Advanced search

Mumsnet has not checked the qualifications of anyone posting here. If you need help urgently, please see our domestic violence webguide and/or relationships webguide, which can point you to expert advice and support.


(28 Posts)
KaluzaKlein Fri 27-Nov-15 03:21:51

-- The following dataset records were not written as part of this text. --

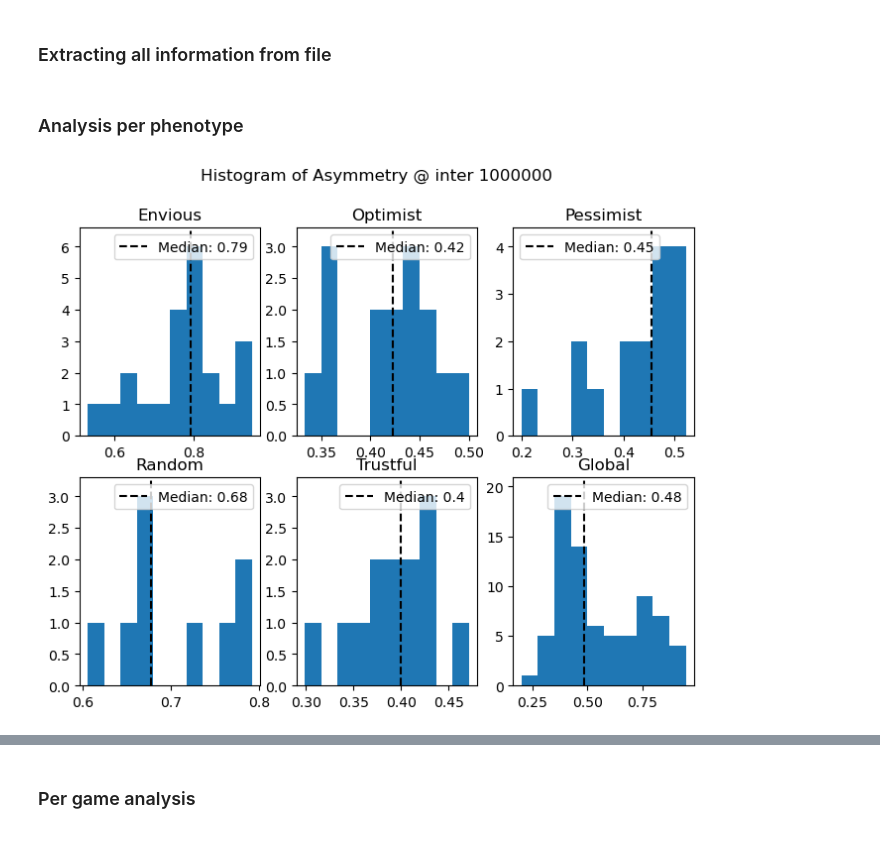
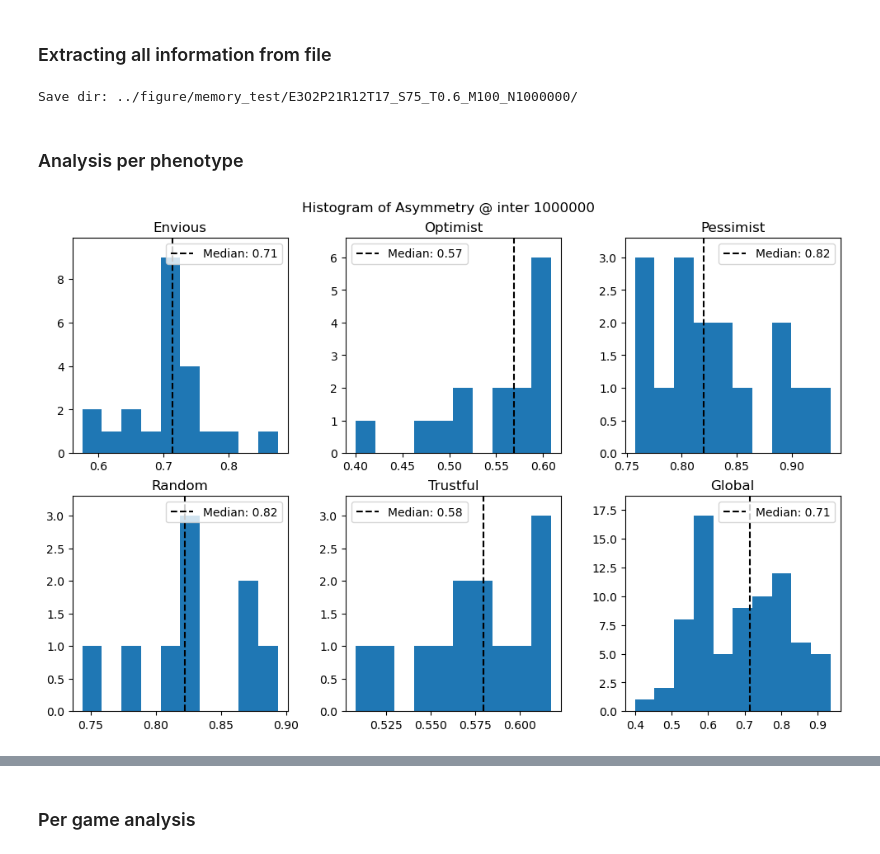
Before and after one commit to yuxuama/reinforcing_learning_social, a Jupyter notebook: notebook/last_analysis.ipynb, the cells around one changed output, grey strips where cells are left out. Saved outputs shown, nothing was run; the diff lists cells and outputs as text; code cells hidden in the pictures.

Commit message:
add transitivity measure + plot layout improvement

```diff
--- a/notebook/last_analysis.ipynb
+++ b/notebook/last_analysis.ipynb
@@ -17,10 +23,25 @@ import numpy as np
 # %% [markdown]
 ### Extracting all information from file
 # %%
-filepath = r"../out/E3O2P21R12T17_S75_T0.6_M1000_N1000000//E3O2P21R12T17_S75_T0.6_M1000_N1000000.h5"
+filepath = r"../out/memory_test/E3O2P21R12T17_S75_T0.6_M100_N1000000/E3O2P21R12T17_S75_T0.6_M100_N1000000.h5"
 adj_matrices, parameters = extract_all_info_from_hdf5(filepath)
 niter = parameters["Number of interaction"]
 phenotype_table = get_phenotype_table_from_parameters(parameters)
+save = False
+save_prefix = "../figure/memory_test/"
+temp = filepath.split("/")[-1]
+name_from_path = ""
+for i in range(len(temp)):
+    if i == len(temp) - 3:
+        break
+    name_from_path += temp[i]
+save_prefix += name_from_path + "/"
+print("Save dir:", save_prefix)
+#plt.rcParams.update({"text.usetex": True})
+if save:
+    os.makedirs(save_prefix, exist_ok=True)
+# %% [output]
+Save dir: ../figure/memory_test/E3O2P21R12T17_S75_T0.6_M100_N1000000/
 # %%
 local_dt = Dataset('local')
 local_dt.init_with_matrices(adj_matrices, parameters, niter)
@@ -28,8 +49,11 @@ local_dt.init_with_matrices(adj_matrices, parameters, niter)
 ### Analysis per phenotype
 # %%
 plot_hist_by_phenotype(local_dt, "Asymmetry")
-plt.show()
+if save:
+    plt.savefig(save_prefix + "Assymetry.png")
+else:
+    plt.show()
 # %% [output]
-[figure, old version]
+[figure, new version]
 # %%
 plot_hist_by_phenotype(local_dt, 'Eta')
```
Also changed, not shown: parts of 19 cells of this notebook, 8 other files.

I'm currently on Mat leave and feeling very low.
I'm an expat in a European country, not only that but we just moved to a new suburb of the city which is effectively being built from scratch - right now we have no pavements, no shops etc. And no reliable transport. There's one bus an hour and only one in four buses roughly is buggy friendly. There's no way of knowing which bus is going to arrive when. It's very cold here and so I can't just wait for the next one.
Consequently I'm stuck. Ds hates using a sling and I don't like it either -,I worry about falling on the ice.
I really miss being able to get out and about. I'm confined to our few streets for walks. I can't get into the city.
I also don't really know anyone. I worked long hours before having the baby and I find meeting people difficult. my grip on the language still isn't great and my efforts to strike up conversations with local mums have come to nothing - as an example I took some post round to the neighbours that had come to us by mistake - she pretty much slammed the door on me sad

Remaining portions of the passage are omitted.